The cold winter months can make it challenging to get outside with your dog, but lack of adequate physical and mental enrichment can cause unwanted behavior problems. During warmer weather, your dog is enriched by their daily walks and outdoor playtimes, which are not always possible in colder weather. Enrichment activities provide dogs with socialization, reduce anxiety and stress, prevent boredom, and provide physical and mental exercise. A lack of enrichment can mean a bored dog, and a bored dog will look for ways to entertain themselves—often by misbehaving.

If you are wondering how you can provide your dog with the enrichment they need now that the weather is cold, our Neighborhood Veterinary Centers of La Marque team is here to help. Keep reading for indoor enrichment ideas for dogs. 

#1: Put your dog’s nose to work

Your dog has an amazing sense of smell, and they use their sniffing skills to explore their world and navigate their surroundings. You can tap into this powerful tool by playing hide-and-seek games that require your dog to use their sense of smell to track something—or someone—down. Here are two hide-and-seek games to try with your dog:

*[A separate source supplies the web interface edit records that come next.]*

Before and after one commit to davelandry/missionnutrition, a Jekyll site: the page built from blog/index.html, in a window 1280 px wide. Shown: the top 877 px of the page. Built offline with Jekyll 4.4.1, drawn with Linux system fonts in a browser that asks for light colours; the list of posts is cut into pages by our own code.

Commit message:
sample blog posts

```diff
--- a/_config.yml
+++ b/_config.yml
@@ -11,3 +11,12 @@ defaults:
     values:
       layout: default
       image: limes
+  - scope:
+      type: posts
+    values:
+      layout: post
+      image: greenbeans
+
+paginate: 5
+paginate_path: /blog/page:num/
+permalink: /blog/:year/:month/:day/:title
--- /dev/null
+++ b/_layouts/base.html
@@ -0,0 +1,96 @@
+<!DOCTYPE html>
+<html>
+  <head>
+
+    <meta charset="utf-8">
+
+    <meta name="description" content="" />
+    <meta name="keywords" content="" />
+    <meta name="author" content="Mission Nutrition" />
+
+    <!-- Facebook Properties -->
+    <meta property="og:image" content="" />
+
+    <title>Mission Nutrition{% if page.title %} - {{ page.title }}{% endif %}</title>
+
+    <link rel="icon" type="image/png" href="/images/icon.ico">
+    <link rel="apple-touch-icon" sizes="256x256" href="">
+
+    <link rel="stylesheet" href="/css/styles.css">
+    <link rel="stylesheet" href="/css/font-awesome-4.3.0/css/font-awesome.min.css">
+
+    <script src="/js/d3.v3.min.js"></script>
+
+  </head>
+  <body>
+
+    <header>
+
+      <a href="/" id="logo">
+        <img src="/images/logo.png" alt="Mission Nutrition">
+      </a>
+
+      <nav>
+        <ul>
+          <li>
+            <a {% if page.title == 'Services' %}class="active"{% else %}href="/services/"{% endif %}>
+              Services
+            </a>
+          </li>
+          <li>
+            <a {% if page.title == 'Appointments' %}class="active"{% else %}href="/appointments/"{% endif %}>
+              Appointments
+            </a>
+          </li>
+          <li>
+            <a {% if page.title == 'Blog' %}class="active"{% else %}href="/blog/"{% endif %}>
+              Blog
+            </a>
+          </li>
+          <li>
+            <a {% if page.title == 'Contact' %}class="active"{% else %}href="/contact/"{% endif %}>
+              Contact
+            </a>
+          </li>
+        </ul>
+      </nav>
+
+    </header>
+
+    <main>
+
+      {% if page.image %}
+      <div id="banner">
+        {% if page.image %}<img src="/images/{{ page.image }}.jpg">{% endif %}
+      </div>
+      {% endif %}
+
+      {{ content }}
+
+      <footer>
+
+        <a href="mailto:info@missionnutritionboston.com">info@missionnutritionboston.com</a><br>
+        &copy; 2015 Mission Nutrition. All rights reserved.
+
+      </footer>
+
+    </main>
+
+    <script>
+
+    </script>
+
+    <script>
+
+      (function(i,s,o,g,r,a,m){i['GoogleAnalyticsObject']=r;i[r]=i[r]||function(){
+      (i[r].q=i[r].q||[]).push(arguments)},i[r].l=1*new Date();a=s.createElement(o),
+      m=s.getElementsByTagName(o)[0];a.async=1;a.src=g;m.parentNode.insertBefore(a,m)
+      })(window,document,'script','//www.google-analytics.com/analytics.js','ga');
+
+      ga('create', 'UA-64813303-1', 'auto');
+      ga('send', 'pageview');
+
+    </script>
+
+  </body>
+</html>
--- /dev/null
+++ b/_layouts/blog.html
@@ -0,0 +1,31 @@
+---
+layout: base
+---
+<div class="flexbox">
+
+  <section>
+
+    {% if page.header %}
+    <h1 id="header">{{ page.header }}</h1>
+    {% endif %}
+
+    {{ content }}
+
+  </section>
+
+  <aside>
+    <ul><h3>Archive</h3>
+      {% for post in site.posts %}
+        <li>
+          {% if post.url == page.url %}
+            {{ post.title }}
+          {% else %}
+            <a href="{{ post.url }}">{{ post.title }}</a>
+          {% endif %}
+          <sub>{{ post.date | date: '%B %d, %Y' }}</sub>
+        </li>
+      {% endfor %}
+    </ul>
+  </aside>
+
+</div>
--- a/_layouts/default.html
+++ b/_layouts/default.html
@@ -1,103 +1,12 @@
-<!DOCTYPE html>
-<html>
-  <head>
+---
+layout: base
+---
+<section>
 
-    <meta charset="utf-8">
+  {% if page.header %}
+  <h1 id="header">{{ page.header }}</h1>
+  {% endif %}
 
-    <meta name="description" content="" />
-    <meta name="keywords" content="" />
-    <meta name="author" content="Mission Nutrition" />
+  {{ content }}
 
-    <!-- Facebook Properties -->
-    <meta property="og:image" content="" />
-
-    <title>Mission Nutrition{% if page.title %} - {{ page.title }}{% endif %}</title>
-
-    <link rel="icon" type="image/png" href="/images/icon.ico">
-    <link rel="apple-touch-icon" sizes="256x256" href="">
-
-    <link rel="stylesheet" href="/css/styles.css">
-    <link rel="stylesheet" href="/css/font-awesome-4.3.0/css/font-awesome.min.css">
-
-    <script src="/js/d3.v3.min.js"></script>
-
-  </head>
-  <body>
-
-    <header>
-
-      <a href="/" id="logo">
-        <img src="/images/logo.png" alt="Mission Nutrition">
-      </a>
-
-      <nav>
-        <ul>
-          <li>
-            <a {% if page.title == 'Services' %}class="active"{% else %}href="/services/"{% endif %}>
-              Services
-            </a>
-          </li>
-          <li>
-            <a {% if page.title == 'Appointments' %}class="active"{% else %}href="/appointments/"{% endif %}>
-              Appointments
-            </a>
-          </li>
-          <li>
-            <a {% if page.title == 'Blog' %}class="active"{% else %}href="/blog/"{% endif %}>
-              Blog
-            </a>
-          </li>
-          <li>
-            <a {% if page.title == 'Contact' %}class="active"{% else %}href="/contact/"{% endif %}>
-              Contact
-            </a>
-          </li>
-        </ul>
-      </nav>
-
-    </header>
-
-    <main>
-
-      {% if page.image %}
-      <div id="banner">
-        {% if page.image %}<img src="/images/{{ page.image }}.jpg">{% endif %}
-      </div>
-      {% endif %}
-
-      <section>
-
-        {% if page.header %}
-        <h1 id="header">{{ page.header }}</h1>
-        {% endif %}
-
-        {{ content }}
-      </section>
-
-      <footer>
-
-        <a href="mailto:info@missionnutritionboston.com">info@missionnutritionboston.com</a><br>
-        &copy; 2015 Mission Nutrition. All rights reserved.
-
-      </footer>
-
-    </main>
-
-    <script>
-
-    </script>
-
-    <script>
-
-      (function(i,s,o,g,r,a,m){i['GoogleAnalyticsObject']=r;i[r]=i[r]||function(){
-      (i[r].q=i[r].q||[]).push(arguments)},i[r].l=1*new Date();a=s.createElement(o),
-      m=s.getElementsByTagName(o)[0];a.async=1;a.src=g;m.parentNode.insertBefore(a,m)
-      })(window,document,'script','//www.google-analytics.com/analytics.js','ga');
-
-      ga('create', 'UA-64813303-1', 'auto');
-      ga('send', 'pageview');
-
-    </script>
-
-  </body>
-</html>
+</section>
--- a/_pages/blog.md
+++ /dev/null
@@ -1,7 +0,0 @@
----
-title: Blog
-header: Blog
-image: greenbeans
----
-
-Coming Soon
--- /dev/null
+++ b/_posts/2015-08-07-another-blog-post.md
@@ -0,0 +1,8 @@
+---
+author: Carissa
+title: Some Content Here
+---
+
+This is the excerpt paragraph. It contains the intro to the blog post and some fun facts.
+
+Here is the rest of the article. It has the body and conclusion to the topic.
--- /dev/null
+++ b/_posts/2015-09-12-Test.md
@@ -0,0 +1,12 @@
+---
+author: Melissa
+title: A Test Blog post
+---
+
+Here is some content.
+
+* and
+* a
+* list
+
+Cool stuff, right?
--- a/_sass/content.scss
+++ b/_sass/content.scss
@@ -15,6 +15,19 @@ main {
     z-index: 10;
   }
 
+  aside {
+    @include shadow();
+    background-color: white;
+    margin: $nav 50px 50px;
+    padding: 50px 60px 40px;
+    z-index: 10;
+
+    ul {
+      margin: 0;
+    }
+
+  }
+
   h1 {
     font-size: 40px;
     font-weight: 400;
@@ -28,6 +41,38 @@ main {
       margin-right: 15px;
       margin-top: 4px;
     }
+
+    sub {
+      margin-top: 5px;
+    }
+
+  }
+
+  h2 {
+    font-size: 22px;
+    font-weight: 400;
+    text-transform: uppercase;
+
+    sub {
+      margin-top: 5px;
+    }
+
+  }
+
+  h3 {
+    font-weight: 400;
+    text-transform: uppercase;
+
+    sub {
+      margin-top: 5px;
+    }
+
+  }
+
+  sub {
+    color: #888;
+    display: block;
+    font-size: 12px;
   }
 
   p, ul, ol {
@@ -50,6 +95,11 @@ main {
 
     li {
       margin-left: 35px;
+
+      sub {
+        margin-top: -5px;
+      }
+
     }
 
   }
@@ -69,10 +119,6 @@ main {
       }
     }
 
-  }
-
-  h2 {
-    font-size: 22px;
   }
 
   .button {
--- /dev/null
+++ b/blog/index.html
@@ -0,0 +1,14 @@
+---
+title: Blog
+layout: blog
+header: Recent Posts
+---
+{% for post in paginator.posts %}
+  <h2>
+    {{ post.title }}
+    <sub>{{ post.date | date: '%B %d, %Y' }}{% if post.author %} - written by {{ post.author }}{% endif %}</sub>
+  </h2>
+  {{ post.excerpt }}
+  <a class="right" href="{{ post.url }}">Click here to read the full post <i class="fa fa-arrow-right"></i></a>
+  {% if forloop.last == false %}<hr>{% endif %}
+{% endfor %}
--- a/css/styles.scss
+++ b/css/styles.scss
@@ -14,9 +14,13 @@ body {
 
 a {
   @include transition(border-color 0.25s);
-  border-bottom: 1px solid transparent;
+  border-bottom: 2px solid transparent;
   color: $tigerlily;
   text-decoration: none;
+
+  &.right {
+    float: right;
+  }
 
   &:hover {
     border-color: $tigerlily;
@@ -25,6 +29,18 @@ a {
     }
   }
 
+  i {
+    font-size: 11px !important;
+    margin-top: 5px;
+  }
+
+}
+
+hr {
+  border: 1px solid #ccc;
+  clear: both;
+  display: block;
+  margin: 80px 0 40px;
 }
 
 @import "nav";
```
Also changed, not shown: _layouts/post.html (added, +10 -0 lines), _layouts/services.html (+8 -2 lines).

  • Find me — This hide-and-seek version requires your dog to find their favorite thing—you. Start by sitting close to your dog and telling them to “Stay.” Then, hide behind a corner—not too far away until your dog understands the game—and call, “Find me.” Your dog will quickly learn to use your scent to sniff through the room until they find you. Once your dog understands the object of the game, gradually make the game more challenging by increasing the distance and time that you hide. 
  • Find it — In this hide-and-seek version, instead of asking your dog to find you, you ask them to sniff out a favorite toy, kibble, or yummy treat hidden somewhere in the house. Start by showing your dog the toy or snack, and have them stay while you hide the item nearby. Then—with excitement—tell your dog to “Find it.”. 

#2: Let your dog work for their meal

Dogs enjoy working for their food, which can be achieved in the following ways:

  • Open up — Make your dog use their nose and paws to open a container before you give them a treat. 
  • Solve the puzzle — Make your own food puzzle toys by placing kibble in muffin tins, putting balls over each muffin compartment, and letting your dog knock the balls off to get to the food.
  • Meet the challenge — To make things a little more difficult, use three upturned cups but place kibble under only one cup, and then ask your dog to find the cup covering the food. Once they catch on to the game, move the cups around before letting your dog find the kibble. 

#3: Exercise with your pet inside

When you can’t head outside to exercise, bring the outdoor exercise inside. The following indoor activities will ensure your dog is exercising daily, no matter the outside temperature.

  • Tug of war — A quick indoor game of tug of war will get your dog moving. Add an extra challenge with new commands like “Drop it” and “Leave it.” 
  • Obstacle course — Get creative and set up an obstacle course in your home using existing items such as chairs, tables, boxes, and brooms—anything that will get your dog moving. Lure your dog up, over, under, and around the obstacles. The important part is to make your dog move, think, and have fun.
  • Dig blanket — Place treats inside a rolled-up blanket, secure the blanket with hair ties, and let your dog dig their way to the treats. Your dog can use their natural digging instinct, enjoy a good workout, and earn a reward. 

Don’t let the short days and frigid temperatures get you or your pet down. Stay active indoors and—most importantly—have fun. If your dog seems to have the winter blues, or they are due for their annual wellness exam, contact our Neighborhood Veterinary Centers of La Marque to schedule an appointment.